Diabetes @ EurekaMag.com
Mannheim, Germany (PRWEB) December 12, 2013
EurekaMag.com has newly published 200,632 references and abstracts on Diabetes mellitus. The site's Research Category covers Diabetes mellitus (DM) as a metabolic disease which causes high blood sugar because the pancreas does not produce enough insulin, or because cells do not respond to the insulin that is produced. The Life, Earth & Health Sciences Research Section 14 provides many examples of the first type of Diabetes which is referred to as Type 1 DM, "insulin-dependent diabetes mellitus" (IDDM) or "juvenile diabetes". It results from the body's failure to produce insulin, and currently requires the person to inject insulin. The second type, Type 2 DM, "non insulin-dependent diabetes mellitus" (NIDDM) or "adult-onset diabetes" results from insulin resistance, a condition in which cells fail to use insulin.
The Life, Earth & Health Sciences Research Chapter 13108 presents a selection of the current total of 200,632 references and abstracts on Diabetes mellitus including articles on metabolic changes and current management of diabetes in pregnancy, diagnosis and epidemiology of diabetes in the elderly, a study in a Tanzanian community showing that diabetes is not caused by cassava toxicity, diabetes mellitus and hypertension in rural-rural migrants in South India, the association between diabetic peripheral neuropathy and depressive symptoms, and the multi-ethnic study of atherosclerosis (MESA) covering diabetic cardiomyopathy and subclinical cardiovascular disease.

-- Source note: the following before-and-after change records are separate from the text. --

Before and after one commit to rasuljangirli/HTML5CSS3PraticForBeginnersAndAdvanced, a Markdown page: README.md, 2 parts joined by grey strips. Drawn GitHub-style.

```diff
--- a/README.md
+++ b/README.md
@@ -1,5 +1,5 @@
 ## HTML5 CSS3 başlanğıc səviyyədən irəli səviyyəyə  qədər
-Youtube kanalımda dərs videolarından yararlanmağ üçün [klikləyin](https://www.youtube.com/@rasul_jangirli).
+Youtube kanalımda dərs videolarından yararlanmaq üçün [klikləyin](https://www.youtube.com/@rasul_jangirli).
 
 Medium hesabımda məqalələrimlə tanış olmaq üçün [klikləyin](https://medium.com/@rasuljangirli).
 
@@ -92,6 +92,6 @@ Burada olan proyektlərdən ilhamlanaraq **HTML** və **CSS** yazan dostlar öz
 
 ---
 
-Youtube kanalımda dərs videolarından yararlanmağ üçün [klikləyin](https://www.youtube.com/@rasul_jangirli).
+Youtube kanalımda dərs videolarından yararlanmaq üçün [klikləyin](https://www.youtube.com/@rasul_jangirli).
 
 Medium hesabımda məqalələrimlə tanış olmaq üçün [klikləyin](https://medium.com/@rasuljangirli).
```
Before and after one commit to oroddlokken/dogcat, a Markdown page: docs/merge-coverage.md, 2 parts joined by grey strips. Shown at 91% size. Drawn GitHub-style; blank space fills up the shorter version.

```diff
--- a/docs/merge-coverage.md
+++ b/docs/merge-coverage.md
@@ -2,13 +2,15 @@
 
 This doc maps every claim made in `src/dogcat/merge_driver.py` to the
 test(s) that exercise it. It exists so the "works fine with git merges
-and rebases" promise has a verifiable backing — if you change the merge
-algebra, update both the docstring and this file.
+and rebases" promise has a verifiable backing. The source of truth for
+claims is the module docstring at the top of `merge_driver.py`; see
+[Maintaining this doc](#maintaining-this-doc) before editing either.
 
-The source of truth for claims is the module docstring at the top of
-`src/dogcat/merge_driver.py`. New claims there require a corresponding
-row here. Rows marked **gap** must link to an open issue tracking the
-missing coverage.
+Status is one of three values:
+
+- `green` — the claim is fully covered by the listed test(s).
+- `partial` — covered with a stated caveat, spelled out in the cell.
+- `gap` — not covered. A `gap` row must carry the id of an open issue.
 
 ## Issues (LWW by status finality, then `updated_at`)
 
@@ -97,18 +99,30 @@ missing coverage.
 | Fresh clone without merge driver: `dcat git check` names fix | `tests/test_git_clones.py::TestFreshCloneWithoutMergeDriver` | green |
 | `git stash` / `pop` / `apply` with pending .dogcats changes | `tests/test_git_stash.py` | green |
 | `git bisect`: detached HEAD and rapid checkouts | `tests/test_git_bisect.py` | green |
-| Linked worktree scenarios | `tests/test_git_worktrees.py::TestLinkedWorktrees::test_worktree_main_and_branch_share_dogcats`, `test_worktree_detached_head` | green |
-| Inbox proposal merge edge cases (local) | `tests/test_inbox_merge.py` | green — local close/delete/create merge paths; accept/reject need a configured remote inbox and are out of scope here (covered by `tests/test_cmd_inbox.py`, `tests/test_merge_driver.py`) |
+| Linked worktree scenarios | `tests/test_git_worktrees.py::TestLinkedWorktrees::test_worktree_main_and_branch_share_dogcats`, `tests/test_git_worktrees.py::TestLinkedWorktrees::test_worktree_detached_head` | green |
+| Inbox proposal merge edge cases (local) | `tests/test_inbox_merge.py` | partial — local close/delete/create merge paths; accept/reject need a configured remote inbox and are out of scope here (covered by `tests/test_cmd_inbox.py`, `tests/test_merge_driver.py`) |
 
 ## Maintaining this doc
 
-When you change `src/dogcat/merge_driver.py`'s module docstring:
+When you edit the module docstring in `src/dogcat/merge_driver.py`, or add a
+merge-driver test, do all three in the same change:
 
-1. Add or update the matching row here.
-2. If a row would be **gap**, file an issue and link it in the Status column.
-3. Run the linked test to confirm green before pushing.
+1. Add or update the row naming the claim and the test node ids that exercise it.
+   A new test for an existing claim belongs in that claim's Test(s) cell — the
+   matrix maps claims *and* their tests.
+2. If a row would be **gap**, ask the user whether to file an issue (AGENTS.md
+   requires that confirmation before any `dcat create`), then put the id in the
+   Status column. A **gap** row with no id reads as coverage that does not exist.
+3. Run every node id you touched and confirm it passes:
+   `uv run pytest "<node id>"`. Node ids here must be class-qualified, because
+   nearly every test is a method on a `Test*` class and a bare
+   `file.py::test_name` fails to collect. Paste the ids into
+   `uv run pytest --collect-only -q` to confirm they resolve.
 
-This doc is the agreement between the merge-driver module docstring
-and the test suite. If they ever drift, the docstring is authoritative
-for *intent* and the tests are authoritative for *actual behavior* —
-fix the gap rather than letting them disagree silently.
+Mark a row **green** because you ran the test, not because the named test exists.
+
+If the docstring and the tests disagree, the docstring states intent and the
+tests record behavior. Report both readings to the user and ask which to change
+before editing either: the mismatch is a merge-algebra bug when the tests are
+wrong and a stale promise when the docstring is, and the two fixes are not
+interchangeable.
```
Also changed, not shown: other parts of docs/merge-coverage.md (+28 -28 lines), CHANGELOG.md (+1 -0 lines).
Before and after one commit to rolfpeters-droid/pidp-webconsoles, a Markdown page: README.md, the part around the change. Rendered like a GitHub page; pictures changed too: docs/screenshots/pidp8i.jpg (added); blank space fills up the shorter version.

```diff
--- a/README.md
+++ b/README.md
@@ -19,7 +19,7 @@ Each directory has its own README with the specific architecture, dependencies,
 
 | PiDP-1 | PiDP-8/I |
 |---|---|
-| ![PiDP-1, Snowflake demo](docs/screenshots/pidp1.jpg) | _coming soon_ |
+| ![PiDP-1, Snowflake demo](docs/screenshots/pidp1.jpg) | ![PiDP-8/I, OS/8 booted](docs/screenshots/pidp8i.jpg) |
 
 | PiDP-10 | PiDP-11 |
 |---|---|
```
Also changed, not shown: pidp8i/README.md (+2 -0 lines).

The Life, Earth and Health Sciences Website EurekaMag.com was launched in 1998 and has become a comprehensive publisher of references in biology, in the applied life sciences agriculture, horticulture and forestry, in the earth sciences, in the environmental sciences, and in the health sciences. After its latest update stemming largely from the zoological and entomological sciences, it contains a total of 38,897,688 bibliographic references from as early as the beginning of the 18th century, i.e., 1703. 22,387,131 or 58% of these entries feature a summary of their scientific content. Besides its new streamlined design and a much improved site search, the site features a mobile version for smartphones, an RSS feed aggregating the site's most shared content, and frequently updated accounts at Twitter and Facebook.